Abstract and Introduction
Background & Aims: Glucagon-like peptide-1–based therapy is gaining widespread use for type 2 diabetes, although there are concerns about risks for pancreatitis and pancreatic and thyroid cancers. There are also concerns that dipeptidyl peptidase-4 inhibitors could cause cancer, given their effects on immune function.
Methods: We examined the US Food and Drug Administration's database of reported adverse events for those associated with the dipeptidyl peptidase–4 inhibitor sitagliptin and the glucagon-like peptide-1 mimetic exenatide, from 2004–2009; data on adverse events associated with 4 other medications were compared as controls. The primary outcomes measures were rates of reported pancreatitis, pancreatic and thyroid cancer, and all cancers associated with sitagliptin or exenatide, compared with other therapies.
Results: Use of sitagliptin or exenatide increased the odds ratio for reported pancreatitis 6-fold as compared with other therapies P < 2 × 10 ). Pancreatic cancer was more commonly reported among patients who took sitagliptin or exenatide as compared with other therapies P < .008, P < 9 × 10 ). All other cancers occurred similarly among patients who took sitagliptin compared with other therapies (P = 20).

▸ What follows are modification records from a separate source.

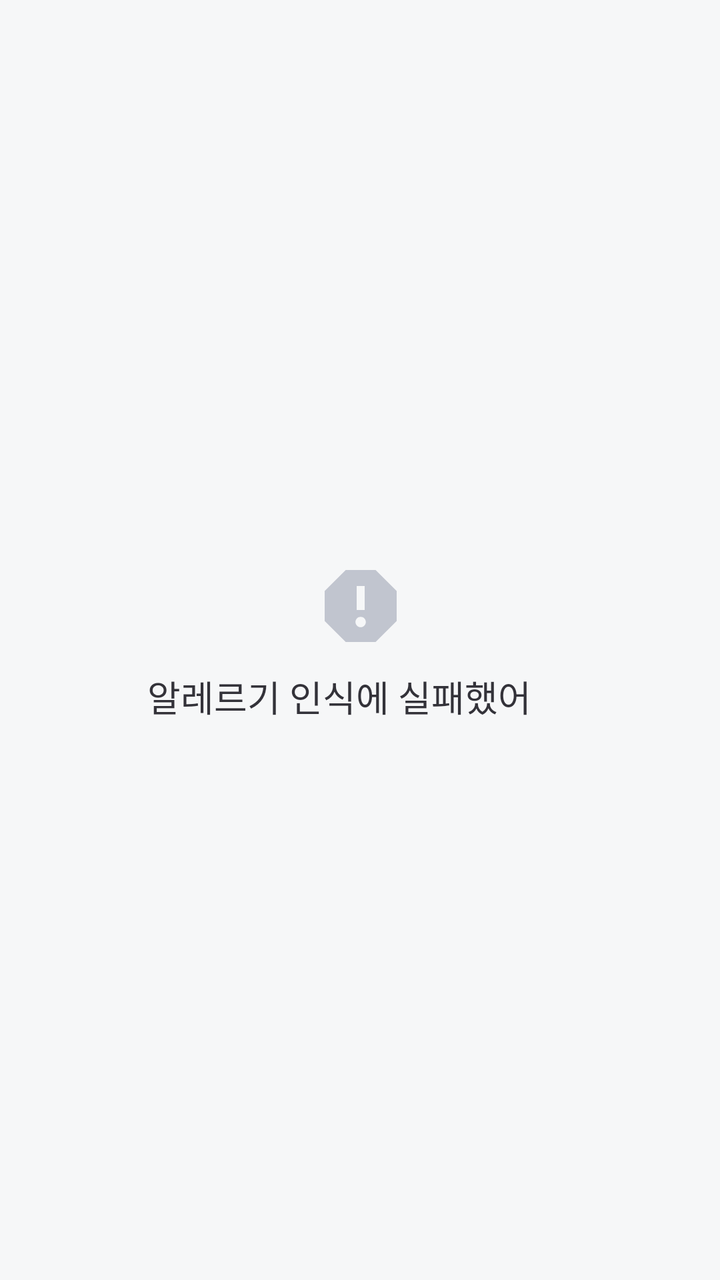
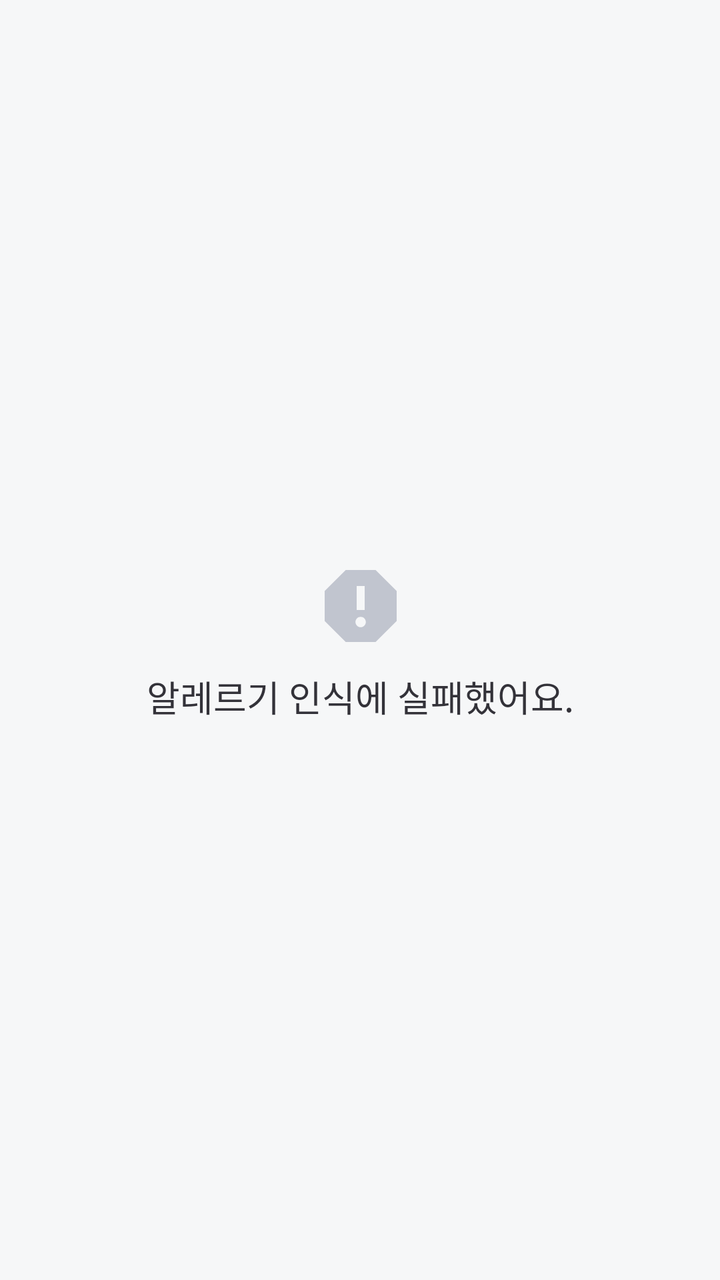

Compare the two renders of this Android layout. The source of the first and the diff that turns it into the second are given below.
<!-- AndroidManifest.xml: application theme Theme.BeYourEyes -->
<!-- res/layout/fragment_result_fail.xml -->
<?xml version="1.0" encoding="utf-8"?>
<androidx.constraintlayout.widget.ConstraintLayout xmlns:android="http://schemas.android.com/apk/res/android"
    xmlns:app="http://schemas.android.com/apk/res-auto"
    xmlns:tools="http://schemas.android.com/tools"
    android:layout_width="match_parent"
    android:layout_height="148dp"
    android:background="@color/gray_50"
    tools:context=".ResultFailFragment">

    


    <androidx.constraintlayout.widget.ConstraintLayout
        android:id="@+id/groupLayout"
        android:layout_width="213dp"
        android:layout_height="82dp"
        app:layout_constraintBottom_toBottomOf="parent"
        app:layout_constraintEnd_toEndOf="parent"
        app:layout_constraintStart_toStartOf="parent"
        app:layout_constraintTop_toTopOf="parent">

        <ImageView
            android:id="@+id/result_fail_image"
            android:layout_width="48dp"
            android:layout_height="48dp"
            app:layout_constraintEnd_toEndOf="@+id/groupLayout"
            app:layout_constraintStart_toStartOf="@+id/groupLayout"
            app:layout_constraintTop_toTopOf="parent"
            app:srcCompat="@drawable/ic_result_fail_48" />

        <TextView
            android:id="@+id/textView"
            android:layout_width="wrap_content"
            android:layout_height="wrap_content"
            android:layout_marginTop="8dp"
            android:fontFamily="@font/wanted_sans_semi_bold"
            android:text="@string/result_fail_text"
            android:textColor="@color/gray_950"
            android:textSize="18sp"
            app:layout_constraintEnd_toEndOf="@+id/groupLayout"
            app:layout_constraintStart_toStartOf="@+id/groupLayout"
            app:layout_constraintTop_toBottomOf="@+id/result_fail_image" />
    </androidx.constraintlayout.widget.ConstraintLayout>

</androidx.constraintlayout.widget.ConstraintLayout>
<!-- resources referenced by this layout -->
<resources>
  <color name="gray_50">#F6F7F8</color>
  <color name="gray_950">#333239</color>
  <!-- drawable ic_result_fail_48 (drawable) -->
  <vector xmlns:android="http://schemas.android.com/apk/res/android"
      android:width="48dp"
      android:height="48dp"
      android:viewportWidth="48"
      android:viewportHeight="48">
    <path
        android:pathData="M31.46,6H16.54L6,16.54V31.46L16.54,42H31.46L42,31.46V16.54L31.46,6ZM24,34.6C22.56,34.6 21.4,33.44 21.4,32C21.4,30.56 22.56,29.4 24,29.4C25.44,29.4 26.6,30.56 26.6,32C26.6,33.44 25.44,34.6 24,34.6ZM26,26H22V14H26V26Z"
        android:fillColor="#C1C5CF"/>
  </vector>
  <string name="result_fail_text">알레르기 인식에 실패했어요.</string>
  <style name="Theme.BeYourEyes" parent="Theme.MaterialComponents.Light.NoActionBar">
          
          <item name="colorPrimary">@color/blue_500</item>
          <item name="colorPrimaryVariant">@color/blue_700</item>
          <item name="colorOnPrimary">@color/white</item>
          
          <item name="colorSecondary">@color/teal_200</item>
          <item name="colorSecondaryVariant">@color/teal_700</item>
          <item name="colorOnSecondary">@color/black</item>
          
          <item name="android:statusBarColor">@color/gray_50</item>
          <item name="android:windowLightStatusBar">true</item>
          <item name="android:navigationBarColor">@color/gray_50</item>
          
          <item name="chipStyle">@style/TextChipStyle</item>
      </style>
  <color name="blue_500">#3379FE</color>
  <color name="blue_700">#1543E0</color>
  <color name="white">#FFFFFF</color>
  <color name="teal_200">#FF03DAC5</color>
  <color name="teal_700">#FF018786</color>
  <color name="black">#FF000000</color>
  <style name="TextChipStyle" parent="Widget.MaterialComponents.Chip.Choice">
          <item name="chipCornerRadius">10dp</item>
          <item name="chipMinHeight">58dp</item>
          <item name="chipBackgroundColor">@color/chip_bg_color</item>
          <item name="android:textColor">@color/chip_text_color</item>
          <item name="chipStrokeColor">@color/chip_stroke_color</item>
          <item name="chipStrokeWidth">2dp</item>
          <item name="android:textAlignment">center</item>
          <item name="fontFamily">@font/wanted_sans_semi_bold</item>
          <item name="android:textSize">16sp</item>
          <item name="android:paddingTop">14dp</item>
          <item name="android:paddingBottom">14dp</item>
      </style>
</resources>

<!-- the commit's change to res/layout/fragment_result_fail.xml (unified diff, before → after) -->
@@ -5,15 +5,15 @@
     android:layout_width="match_parent"
     android:layout_height="148dp"
     android:background="@color/gray_50"
-    tools:context=".ResultFailFragment">
+    tools:context=".ui.foodDetail.ResultFailFragment">
 
     
 
 
     <androidx.constraintlayout.widget.ConstraintLayout
         android:id="@+id/groupLayout"
-        android:layout_width="213dp"
-        android:layout_height="82dp"
+        android:layout_width="wrap_content"
+        android:layout_height="wrap_content"
         app:layout_constraintBottom_toBottomOf="parent"
         app:layout_constraintEnd_toEndOf="parent"
         app:layout_constraintStart_toStartOf="parent"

Conclusions: These data are consistent with case reports and animal studies indicating an increased risk for pancreatitis with glucagon-like peptide-1–based therapy. The findings also raise caution about the potential long-term actions of these drugs to promote pancreatic cancer.
Hyperglycemia in type 2 diabetes is due to inadequate insulin secretion in the setting of insulin resistance. A new class of drugs has been introduced for treatment of type 2 diabetes that takes advantage of the properties of the gut hormone glucagon-like peptide-1 (GLP-1). GLP-1 is secreted by L-type endocrine cells in the distal ileum in response to food ingestion and amplifies glucose-mediated insulin secretion.
GLP-1 has a short half-life, degraded by the enzyme dipeptidyl peptidase-4 (DPP-4) in the circulation. To accomplish sustained GLP-1 receptor activation therapeutically, 2 strategies have been developed. In one, GLP-1 agonists that are resistant to DPP-4 degradation are administered by injection, including exenatide (Byetta; Amylin Pharmaceuticals, San Diego, CA) and liraglutide (Victoza; Novo Nordisk, Bagsværd, Denmark). The alternative strategy is use of inhibitors of DPP-4, such as sitagliptin (Januvia; Merck & Co, Inc, Whitehouse Station, NJ), when administered orally enhance levels of endogenously secreted GLP-1.
The attributes of GLP-1–based therapy for type 2 diabetes have been extensively reviewed. Interest has recently been focused on the potential adverse effects of these new therapies. Nausea is relatively common with the injected GLP-1 receptor agonists. Acute pancreatitis after administration of exenatide was originally reported in the form of case reports, but then followed by a cautionary letter from the US Food and Drug Administration (FDA). Recently, a similar caution was made by the FDA with regard to pancreatitis associated with sitagliptin treatment.
The manufacturers of exenatide and sitagliptin have suggested that the most likely reason for the apparent association between the use of these drugs and acute pancreatitis is the increased risk of pancreatitis in patients with type 2 diabetes. Recent animal studies showing pancreatitis as a consequence of GLP-1 mimetic therapy challenge that assumption and raise concerns about whether the asymptomatic chronic pancreatitis might be an as yet undetected adverse effect of GLP-1–based treatment. Moreover, because pancreatitis is a risk factor for pancreatic cancer, long-term GLP-1 receptor activation might lead to increased risk for pancreatic cancer. It has also been suggested that immunomodulatory effects of DPP-4 inhibition might increase risk for all cancers. Also, thyroid tumors were reported to be more common in rodent toxicology studies with the GLP-1 agonist liraglutide, although the relevance of this in humans has been questioned.
Given the >20 million known patients with type 2 diabetes in the United States alone and the numerous GLP-1–based drugs either available now or in the final stages of development, the potential impact of adverse effects of this class of drugs is considerable. However, because this class of drugs is relatively newly available, there are limited data on adverse effects. In addition, available reports were sponsored by pharmaceutical companies and arguably have a limited capacity to detect adverse outcomes. The purpose of the present study was to gain the best possible insight into these potential adverse effects by examining the FDA adverse event reporting system (AERS) database.